You say: "In reality the money is not the paper, but is the monetary power or function or capacity naturally inhering in the wealth which the paper represents." I contend that there is no monetary power inhering in wealth. Whatever there be of such power inheres in man. It is the power or sagacity to make exchanges on credit, and the credit in turn is based largely upon the known ability of the debtor to meet his obligations. He gives the bank such security us warrants the bank in giving assurance of security to all the world, and the bank's certificates (money) are the tangible forms of this assurance.

The discovery that the possessor of wealth could inspire his neighbors with confidence in his credit was not in itself an addition to the wealth of the world. It is true that the discovery tends to overcome the wastes, inconveniences, and labor incident to barter, and thus will liberate some labor from that form of service, allowing it to be utilized in other directions. But the discovery of the process was merely an advance in human sagacity, and, being a part of man himself, it cannot be classed as wealth. Nor is wealth used in the transaction of credit. It is only used in case the debtor fails otherwise to redeem his promise. In fact, the chief value of credit over barter lies in the fact that the use of the wealth is obviated.

"Monetary power" is a term which cannot be used as applying to wealth without ascribing to wealth some such metaphysical qualities as matter-of-fact commerce has never yet recognized. Unless the symbol may be said to be "the soul" of the thing symbolized, I cannot conceive of any such power inhering in a thing If it were at all proper to regard the symbol synonymous with the thing, then money may be truly said to be debt. since money is really the symbol of debt.

Many of the social injustices which stand between man and his comfort have their origin in the superstition that money is "the soul of wealth," and that wealth has a monetary power a which can live apart from the body.

There is no such process possible as the monetization of wealth, except by barter.

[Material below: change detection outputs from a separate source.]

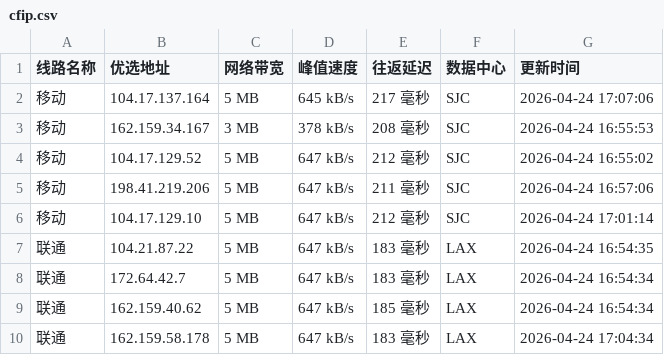
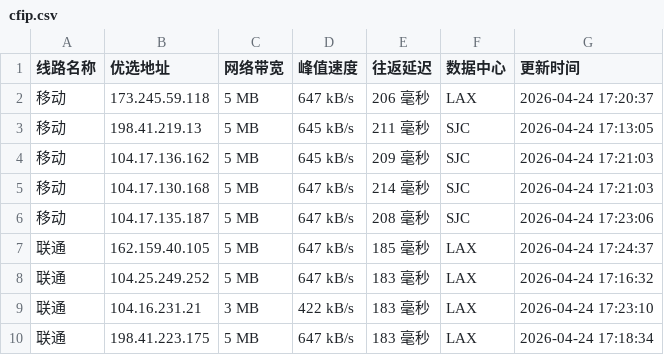
Before and after one commit to yuanxiawan/cfipv4db, a CSV file: cfip.csv, drawn as a sheet; only a part is shown; the diff covers the shown part only.

```diff
--- a/cfip.csv
+++ b/cfip.csv
@@ -1,10 +1,10 @@
 线路名称,优选地址,网络带宽,峰值速度,往返延迟,数据中心,更新时间
-移动,104.17.137.164,5 MB,645 kB/s,217 毫秒,SJC,2026-04-24 17:07:06
-移动,162.159.34.167,3 MB,378 kB/s,208 毫秒,SJC,2026-04-24 16:55:53
-移动,104.17.129.52,5 MB,647 kB/s,212 毫秒,SJC,2026-04-24 16:55:02
-移动,198.41.219.206,5 MB,647 kB/s,211 毫秒,SJC,2026-04-24 16:57:06
-移动,104.17.129.10,5 MB,647 kB/s,212 毫秒,SJC,2026-04-24 17:01:14
-联通,104.21.87.22,5 MB,647 kB/s,183 毫秒,LAX,2026-04-24 16:54:35
-联通,172.64.42.7,5 MB,647 kB/s,183 毫秒,LAX,2026-04-24 16:54:34
-联通,162.159.40.62,5 MB,647 kB/s,185 毫秒,LAX,2026-04-24 16:54:34
-联通,162.159.58.178,5 MB,647 kB/s,183 毫秒,LAX,2026-04-24 17:04:34
+移动,173.245.59.118,5 MB,647 kB/s,206 毫秒,LAX,2026-04-24 17:20:37
+移动,198.41.219.13,5 MB,645 kB/s,211 毫秒,SJC,2026-04-24 17:13:05
+移动,104.17.136.162,5 MB,645 kB/s,209 毫秒,SJC,2026-04-24 17:21:03
+移动,104.17.130.168,5 MB,647 kB/s,214 毫秒,SJC,2026-04-24 17:21:03
+移动,104.17.135.187,5 MB,647 kB/s,208 毫秒,SJC,2026-04-24 17:23:06
+联通,162.159.40.105,5 MB,647 kB/s,185 毫秒,LAX,2026-04-24 17:24:37
+联通,104.25.249.252,5 MB,647 kB/s,183 毫秒,LAX,2026-04-24 17:16:32
+联通,104.16.231.21,3 MB,422 kB/s,183 毫秒,LAX,2026-04-24 17:23:10
+联通,198.41.223.175,5 MB,647 kB/s,183 毫秒,LAX,2026-04-24 17:18:34
```
Also changed, not shown: 19 edited cells elsewhere in this file, 1 other file.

There can be monetization of credit. It is the monetization of credit for which the advocates of the mutual bank should contend.

One of my objections to the terms of your syllogism (the one most particularly applicable to this controversy) is that at money is not a thing.